Many governments are keen to see enhanced levels of enterprise and entrepreneurial activity and have encouraged the higher education sector to increase the amount of enterprise education provided to students, particularly in science, engineering and technology disciplines, to prepare them for careers that advance innovation. Whilst university students derive much education and learning from within their principal discipline, significant learning occurs outside the classroom, at home, in social settings and in the workplace. This paper uses data on more than four hundred third and fourth year engineering undergraduates at four United Kingdom universities to explore the relative contribution of a range of experiences in the workplace which affect their venturing and technology self-efficacy. Experiences include different forms of workplace orientation, varying degrees of authenticity of the work they are given relative to their future careers, how students rank their performance and the presence of successful role models. Results show that authenticity, defined as a close relationship between the undergraduate's course of study, feedback on performance, and how well the students felt they had performed, are the dominant predictors of self-efficacy. The paper concludes with a discussion of the need for universities and companies to work together to pay greater attention to the quality of undergraduate placement experiences.
|Number of pages||15|

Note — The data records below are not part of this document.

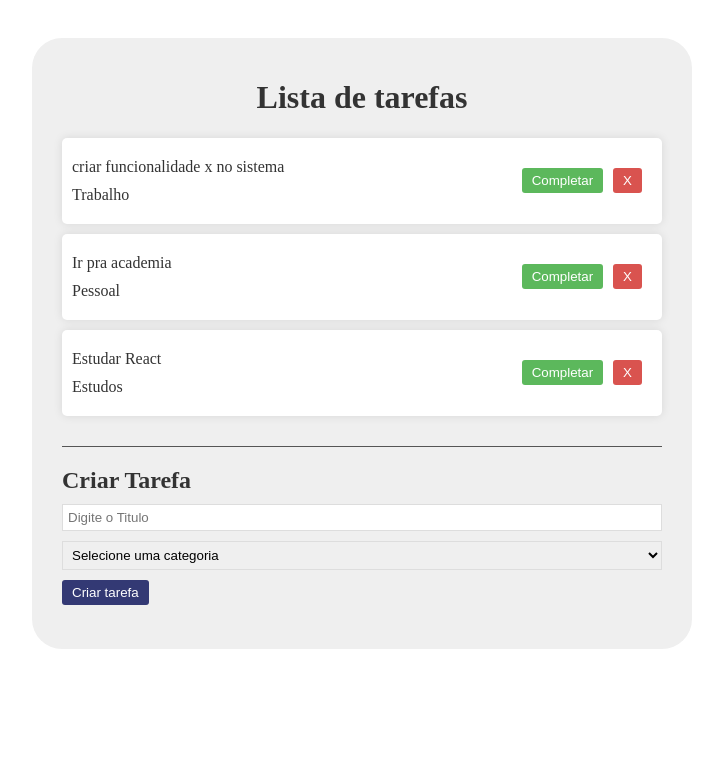
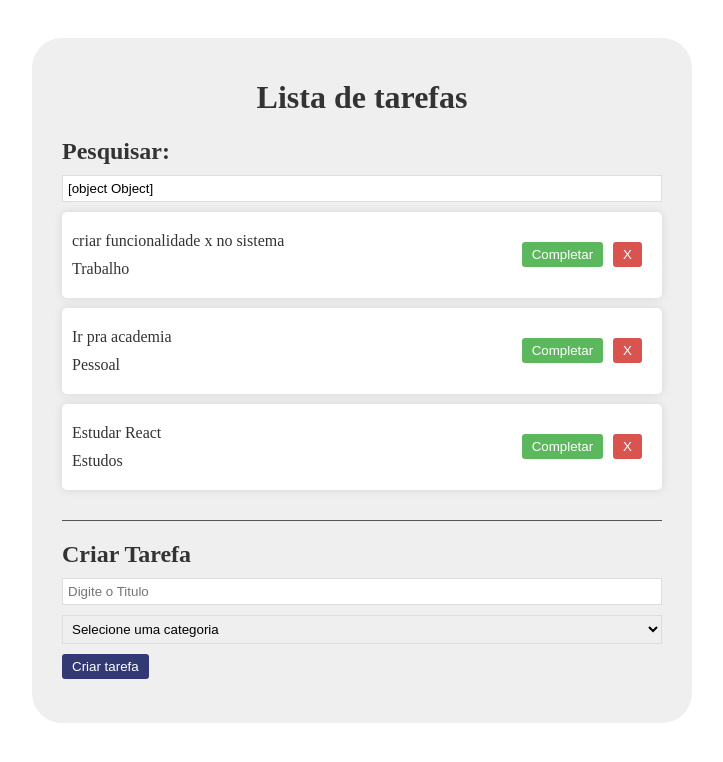
Before and after one commit to Igor-Brandalise/Todo-list, a React (Vite) app: page / in a window 1280 px wide. Shown: the top 762 px of the page, without its empty margins (278-1001 px from the left). Built offline with nearby package versions, Linux system fonts and the light colour scheme.

Commit message:
pesquisar

```diff
--- a/src/App.jsx
+++ b/src/App.jsx
@@ -1,6 +1,7 @@
 import { useState } from "react";
 import Todo from "./components/Todo";
 import TodoForm from "./components/TodoForm";
+import Search from "./components/search";
 
 import "./App.css";
 
@@ -58,6 +59,8 @@
     <div className="app">
       <h1>Lista de tarefas</h1>
 
+      <Search/>
+
       <div className="todo-list">
         {todos.map((todo) => (
           <Todo key={todo.id} todo={todo} removeTodo={removeTodo} completeTodo={completeTodo}/>
--- /dev/null
+++ b/src/components/Search.jsx
@@ -0,0 +1,17 @@
+import React from "react";
+
+const Search = (search, setSearch) => {
+  return (
+    <div className="search">
+      <h2>Pesquisar:</h2>
+      <input
+        type="text"
+        value={search}
+        onChange={(e) => setSearch(e.target.value)}
+        placeholder="Digite para pesquisar"
+      />
+    </div>
+  );
+};
+
+export default Search;
```
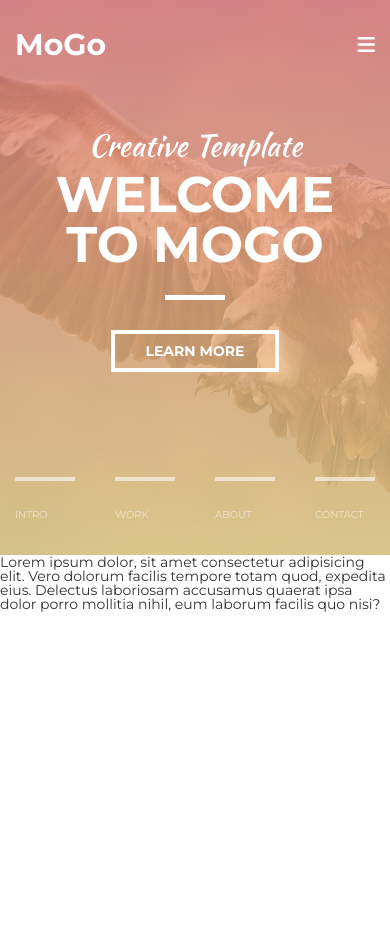
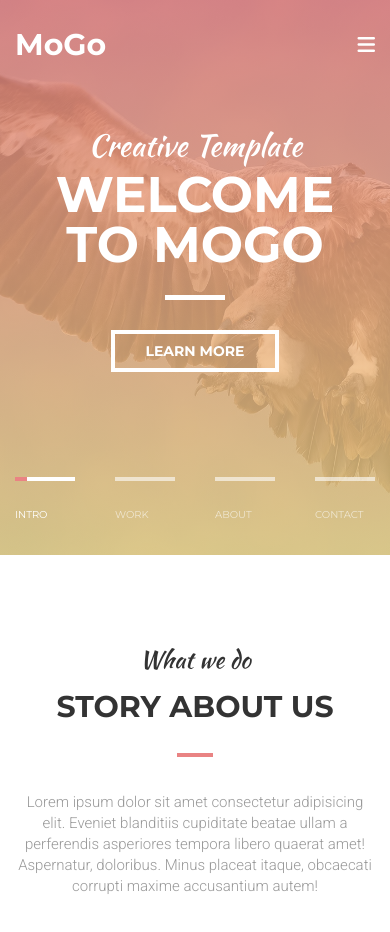
Before and after one commit to TranDangKhoi/mogo-project, a React (Create React App) app in the folder mogo-project/: page / in a window 390 px wide. Shown: the top 932 px of the page. Before the commit the page ends 844 px from the top, so only its background shows below. Built offline with nearby package versions, Linux system fonts and the light colour scheme.

Commit message:
:+1: Create more mixins, finish responsive header and preparing for about us

```diff
--- /dev/null
+++ b/mogo-project/src/components/container/Container.js
@@ -0,0 +1,7 @@
+import React from "react";
+
+const Container = ({ children }) => {
+  return <div className="container">{children}</div>;
+};
+
+export default Container;
--- a/mogo-project/src/components/header/Header.js
+++ b/mogo-project/src/components/header/Header.js
@@ -4,15 +4,16 @@ import { useExpandNavigation } from "../../hooks/useExpandNavigation";
 import "./_header.scss";
 import "./HeaderData";
 import { HeaderTopData, HeaderBottomData } from "./HeaderData";
+import Container from "../container/Container";
 const Header = () => {
   return (
     <>
       <header className="header">
-        <div className="container">
+        <Container>
           <HeaderTop></HeaderTop>
           <HeaderContent></HeaderContent>
           <HeaderBottom></HeaderBottom>
-        </div>
+        </Container>
       </header>
     </>
   );
@@ -64,7 +65,12 @@ const HeaderBottom = () => {
     <div className="header-bottom">
       {HeaderBottomData.length > 0 &&
         HeaderBottomData.map((item) => (
-          <div className="header-bottom-item" key={item.id}>
+          <div
+            className={`header-bottom-item ${
+              item.currentlyIn ? "is-active" : null
+            }`}
+            key={item.id}
+          >
             <span className="header-bottom-number">{item.order}</span>
             <span className="header-bottom-text">{item.title}</span>
           </div>
--- a/mogo-project/src/components/header/HeaderData.js
+++ b/mogo-project/src/components/header/HeaderData.js
@@ -41,20 +41,24 @@ export const HeaderBottomData = [
     id: 1,
     order: "01",
     title: "Intro",
+    currentlyIn: true,
   },
   {
     id: 2,
     order: "02",
     title: "Work",
+    currentlyIn: false,
   },
   {
     id: 3,
     order: "03",
     title: "About",
+    currentlyIn: false,
   },
   {
     id: 4,
     order: "04",
     title: "Contact",
+    currentlyIn: false,
   },
 ];
--- a/mogo-project/src/components/header/_header.scss
+++ b/mogo-project/src/components/header/_header.scss
@@ -1,4 +1,4 @@
-@import "../../helper/variable";
+@import "../../helper/styles";
 
 .header {
   min-height: 100rem;
@@ -62,11 +62,10 @@
       content: "";
       position: absolute;
       bottom: 0;
-      left: 50%;
+      @include absoluteCenter(horizontal);
       width: 6rem;
       height: 5px;
       background: white;
-      transform: translateX(-50%);
     }
   }
   &-content-more {
@@ -102,8 +101,9 @@
       &::before {
         content: "";
         position: absolute;
-        height: 4px;
-        width: 20%;
+        // height: 4px;
+        // width: 20%;
+        @include size(20%, 4px);
         background: $primary-color;
         top: 0;
         left: 0;
@@ -147,6 +147,10 @@
       display: inline-block;
       padding-bottom: 0.6rem;
       border-bottom: 4px solid transparent;
+    }
+    &-menu-link:hover {
+      border-bottom: 4px solid $secondary-color;
+      color: $secondary-color;
     }
     &-menu-icon {
       color: white;
--- /dev/null
+++ b/mogo-project/src/components/paragraph/Paragraph.js
@@ -0,0 +1,13 @@
+import React from "react";
+import "./_paragraph.scss";
+const Paragraph = ({ caption, title, children }) => {
+  return (
+    <div className="paragraph">
+      <h3 className="paragraph-caption">{caption}</h3>
+      <h2 className="paragraph-title">{title}</h2>
+      {children && <p className="paragraph-desc">{children}</p>}
+    </div>
+  );
+};
+
+export default Paragraph;
--- /dev/null
+++ b/mogo-project/src/components/paragraph/_paragraph.scss
@@ -0,0 +1,38 @@
+@import "../../helper/styles";
+
+.paragraph {
+  padding-top: 9.3rem;
+  padding-bottom: 11rem;
+  background: white;
+  text-align: center;
+
+  &-caption {
+    font-family: $tertiary-font;
+    font-size: 2.4rem;
+    margin-bottom: 2rem;
+  }
+  &-title {
+    font-size: 3rem;
+    font-weight: 700;
+    text-transform: uppercase;
+    padding-bottom: 3.5rem;
+    margin-bottom: 3.5rem;
+    position: relative;
+    &::after {
+      content: "";
+      bottom: 0;
+      @include absoluteCenter(horizontal);
+      @include bg($primary-color);
+      width: 10%;
+      height: 4px;
+    }
+  }
+  &-desc {
+    font-size: 1.5rem;
+    font-family: $secondary-font;
+    line-height: 1.4;
+    color: $text-color;
+    font-weight: 300;
+    margin-bottom: 10rem;
+  }
+}
--- /dev/null
+++ b/mogo-project/src/helper/_mixins.scss
@@ -0,0 +1,26 @@
+@mixin size($width, $height: $width) {
+  width: $width;
+  height: $height;
+}
+
+@mixin absoluteCenter($direction: "horizontal") {
+  position: absolute;
+  // @if $variable === "argument"
+  @if $direction == "horizontal-vertical" {
+    top: 50%;
+    left: 50%;
+    transform: translate(-50%, -50%);
+  }
+  @if $direction == "vertical" {
+    top: 50%;
+    transform: translateY(-50%);
+  }
+  @if $direction == "horizontal" {
+    left: 50%;
+    transform: translateX(-50%);
+  }
+}
+
+@mixin bg($color: red) {
+  background: $color;
+}
--- /dev/null
+++ b/mogo-project/src/helper/_styles.scss
@@ -0,0 +1,2 @@
+@import "./mixins";
+@import "./variable";
--- a/mogo-project/src/pages/homepage/Homepage.js
+++ b/mogo-project/src/pages/homepage/Homepage.js
@@ -1,12 +1,17 @@
 import React from "react";
+import Container from "../../components/container/Container";
+import Paragraph from "../../components/paragraph/Paragraph";
 
 const Homepage = () => {
   return (
-    <div>
-      Lorem ipsum dolor, sit amet consectetur adipisicing elit. Vero dolorum
-      facilis tempore totam quod, expedita eius. Delectus laboriosam accusamus
-      quaerat ipsa dolor porro mollitia nihil, eum laborum facilis quo nisi?
-    </div>
+    <Container>
+      <Paragraph caption={"What we do"} title={"Story about us"}>
+        Lorem ipsum dolor sit amet consectetur adipisicing elit. Eveniet
+        blanditiis cupiditate beatae ullam a perferendis asperiores tempora
+        libero quaerat amet! Aspernatur, doloribus. Minus placeat itaque,
+        obcaecati corrupti maxime accusantium autem!
+      </Paragraph>
+    </Container>
   );
 };
 
```
Also changed, not shown: 1 other file (tests, documents, lock files or other folders).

|Early online date||17 Jul 2009|
|Publication status||Published - Nov 2009|
- Industry placement
- Authentic experience
- Higher education